FinREC issues 9 more revenue recognition working drafts for comment

By Jeff Drew

The AICPA Financial Reporting Executive Committee (FinREC) on Tuesday announced that it has released for informal comment working drafts that deal with accounting issues related to the implementation of the new revenue recognition standard in nine industries.

This is the second set of working drafts issued by FinREC, which released nine working drafts in November.

The working drafts provide—and seek comment on—industry-specific considerations and illustrative examples for entities implementing FASB Accounting Standards Update No. 2014-09, Revenue From Contracts With Customers (Topic 606). The AICPA has established 16 industry task forces that are developing industry-specific implementation issues. When the process is complete, the AICPA will include the helpful hints and illustrative examples in a new revenue recognition guide currently in development. The guide will provide nonauthoritative guidance on how to implement the new standard.

The AICPA is seeking comment by Sept. 1 on the latest set of working drafts, which were officially issued July 1. Those drafts cover the following industries:

FASB and the International Accounting Standards Board issued the new revenue recognition standard in May 2014. Public entities in the United States must adopt the standard for annual and interim reporting periods beginning Dec. 15, 2017. Nonpublic entities must adopt the standard for annual reporting periods beginning Dec. 15, 2018.

For more resources, go to the AICPA's revenue recognition webpage.

Jeff Drew (jdrew@aicpa.org) is a JofA senior editor.

SPONSORED REPORT

Keeping client information safe in an age of scams and security threats

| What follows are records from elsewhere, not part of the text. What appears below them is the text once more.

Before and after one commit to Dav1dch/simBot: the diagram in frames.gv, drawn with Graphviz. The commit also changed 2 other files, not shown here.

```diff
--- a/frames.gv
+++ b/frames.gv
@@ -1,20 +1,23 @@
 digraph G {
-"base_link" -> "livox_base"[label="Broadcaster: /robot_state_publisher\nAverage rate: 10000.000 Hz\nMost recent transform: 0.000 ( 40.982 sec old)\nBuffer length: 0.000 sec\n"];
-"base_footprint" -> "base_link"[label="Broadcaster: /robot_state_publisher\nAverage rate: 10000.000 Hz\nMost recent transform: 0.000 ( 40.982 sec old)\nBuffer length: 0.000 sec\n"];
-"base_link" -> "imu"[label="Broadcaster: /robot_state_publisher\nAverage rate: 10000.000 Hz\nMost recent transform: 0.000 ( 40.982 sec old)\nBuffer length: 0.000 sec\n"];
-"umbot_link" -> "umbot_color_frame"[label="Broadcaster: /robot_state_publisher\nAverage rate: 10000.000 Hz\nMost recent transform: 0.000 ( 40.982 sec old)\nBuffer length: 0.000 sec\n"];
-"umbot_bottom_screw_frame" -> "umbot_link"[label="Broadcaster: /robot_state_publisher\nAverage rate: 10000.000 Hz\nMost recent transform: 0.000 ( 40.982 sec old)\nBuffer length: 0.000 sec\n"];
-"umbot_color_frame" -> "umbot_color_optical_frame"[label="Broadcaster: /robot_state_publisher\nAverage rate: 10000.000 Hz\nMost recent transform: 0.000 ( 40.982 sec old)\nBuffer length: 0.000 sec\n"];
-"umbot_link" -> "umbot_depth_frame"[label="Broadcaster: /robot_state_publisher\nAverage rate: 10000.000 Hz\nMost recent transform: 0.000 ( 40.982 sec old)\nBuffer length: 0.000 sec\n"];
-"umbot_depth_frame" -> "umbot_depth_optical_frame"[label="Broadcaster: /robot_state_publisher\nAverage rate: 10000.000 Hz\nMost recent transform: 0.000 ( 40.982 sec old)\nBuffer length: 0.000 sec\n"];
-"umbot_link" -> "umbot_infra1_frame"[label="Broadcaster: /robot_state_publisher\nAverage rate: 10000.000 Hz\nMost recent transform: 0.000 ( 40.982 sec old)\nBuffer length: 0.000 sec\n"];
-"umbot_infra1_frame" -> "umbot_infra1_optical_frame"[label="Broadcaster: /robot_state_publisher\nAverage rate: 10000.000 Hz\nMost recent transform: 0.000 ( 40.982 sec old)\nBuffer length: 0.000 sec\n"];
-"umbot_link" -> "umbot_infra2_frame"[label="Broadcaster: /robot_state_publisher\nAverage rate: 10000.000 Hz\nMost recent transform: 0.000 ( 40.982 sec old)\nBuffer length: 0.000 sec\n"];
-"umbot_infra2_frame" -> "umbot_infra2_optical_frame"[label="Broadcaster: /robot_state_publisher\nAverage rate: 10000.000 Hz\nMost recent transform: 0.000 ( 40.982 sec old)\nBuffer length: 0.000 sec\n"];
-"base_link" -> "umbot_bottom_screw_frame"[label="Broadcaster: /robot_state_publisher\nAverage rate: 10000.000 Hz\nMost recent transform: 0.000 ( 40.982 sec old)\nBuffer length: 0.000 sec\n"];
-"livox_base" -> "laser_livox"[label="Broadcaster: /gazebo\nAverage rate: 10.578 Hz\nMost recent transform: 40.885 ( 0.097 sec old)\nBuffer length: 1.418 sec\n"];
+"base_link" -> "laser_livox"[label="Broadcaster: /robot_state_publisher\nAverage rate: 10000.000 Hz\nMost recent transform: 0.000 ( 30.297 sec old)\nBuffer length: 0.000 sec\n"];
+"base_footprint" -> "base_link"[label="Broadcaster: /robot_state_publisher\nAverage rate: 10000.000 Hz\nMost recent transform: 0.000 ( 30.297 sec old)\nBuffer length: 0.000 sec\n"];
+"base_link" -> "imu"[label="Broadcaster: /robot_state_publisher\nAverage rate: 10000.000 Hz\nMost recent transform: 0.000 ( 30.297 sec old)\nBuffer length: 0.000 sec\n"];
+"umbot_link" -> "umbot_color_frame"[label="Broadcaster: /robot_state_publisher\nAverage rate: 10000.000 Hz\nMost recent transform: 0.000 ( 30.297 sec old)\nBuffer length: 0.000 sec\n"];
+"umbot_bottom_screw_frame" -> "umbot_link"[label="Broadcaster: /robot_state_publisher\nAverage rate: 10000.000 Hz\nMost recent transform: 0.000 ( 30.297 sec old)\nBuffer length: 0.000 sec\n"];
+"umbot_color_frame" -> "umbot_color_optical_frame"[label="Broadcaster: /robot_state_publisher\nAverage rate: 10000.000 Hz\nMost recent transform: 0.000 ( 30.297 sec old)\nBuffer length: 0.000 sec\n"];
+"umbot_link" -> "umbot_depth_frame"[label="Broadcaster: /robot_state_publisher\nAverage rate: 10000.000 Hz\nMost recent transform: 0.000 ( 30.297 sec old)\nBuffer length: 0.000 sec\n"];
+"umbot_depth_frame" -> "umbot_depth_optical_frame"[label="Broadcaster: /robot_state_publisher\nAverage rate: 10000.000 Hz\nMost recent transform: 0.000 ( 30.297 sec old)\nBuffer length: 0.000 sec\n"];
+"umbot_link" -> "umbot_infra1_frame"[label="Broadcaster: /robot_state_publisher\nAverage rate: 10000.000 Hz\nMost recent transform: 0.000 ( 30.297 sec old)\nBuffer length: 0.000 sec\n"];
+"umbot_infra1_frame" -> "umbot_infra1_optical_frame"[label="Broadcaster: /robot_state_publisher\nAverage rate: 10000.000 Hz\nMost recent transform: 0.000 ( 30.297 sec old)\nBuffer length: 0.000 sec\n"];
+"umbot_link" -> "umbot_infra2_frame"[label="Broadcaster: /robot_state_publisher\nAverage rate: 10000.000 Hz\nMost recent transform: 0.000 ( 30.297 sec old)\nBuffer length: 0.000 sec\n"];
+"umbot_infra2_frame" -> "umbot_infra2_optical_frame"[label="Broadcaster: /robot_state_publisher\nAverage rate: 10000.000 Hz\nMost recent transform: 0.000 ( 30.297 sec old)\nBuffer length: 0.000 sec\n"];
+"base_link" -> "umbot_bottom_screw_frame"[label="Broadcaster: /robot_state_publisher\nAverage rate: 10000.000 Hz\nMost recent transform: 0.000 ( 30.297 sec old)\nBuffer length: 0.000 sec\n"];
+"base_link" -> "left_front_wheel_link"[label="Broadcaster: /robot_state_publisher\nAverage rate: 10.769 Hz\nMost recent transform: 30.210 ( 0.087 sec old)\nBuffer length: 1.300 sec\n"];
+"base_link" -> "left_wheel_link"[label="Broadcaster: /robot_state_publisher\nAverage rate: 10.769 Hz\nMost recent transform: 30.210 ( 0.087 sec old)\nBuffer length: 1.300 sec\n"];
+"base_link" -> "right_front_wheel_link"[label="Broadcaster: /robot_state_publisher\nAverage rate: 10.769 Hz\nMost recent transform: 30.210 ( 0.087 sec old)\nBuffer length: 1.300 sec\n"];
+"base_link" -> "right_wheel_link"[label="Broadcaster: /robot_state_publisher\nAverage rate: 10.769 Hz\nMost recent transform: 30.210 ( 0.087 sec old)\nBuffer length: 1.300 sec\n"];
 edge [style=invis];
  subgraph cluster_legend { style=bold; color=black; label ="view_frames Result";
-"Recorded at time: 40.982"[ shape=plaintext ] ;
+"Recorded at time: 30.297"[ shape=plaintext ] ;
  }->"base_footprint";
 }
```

A look at the Dirty Dozen tax scams and ways to protect taxpayer information.

TAX PRACTICE CORNER

More R&D tax help

"Can I use the R&D credit?" PATH Act enhancements make the credit more attractive to a wider range of taxpayers.

QUIZ

Learn to choose between ‘who’ and ‘whom’

Writers can stumble over who and whom (or whoever and whomever). If you write for business, this quiz can help make your copy above reproach.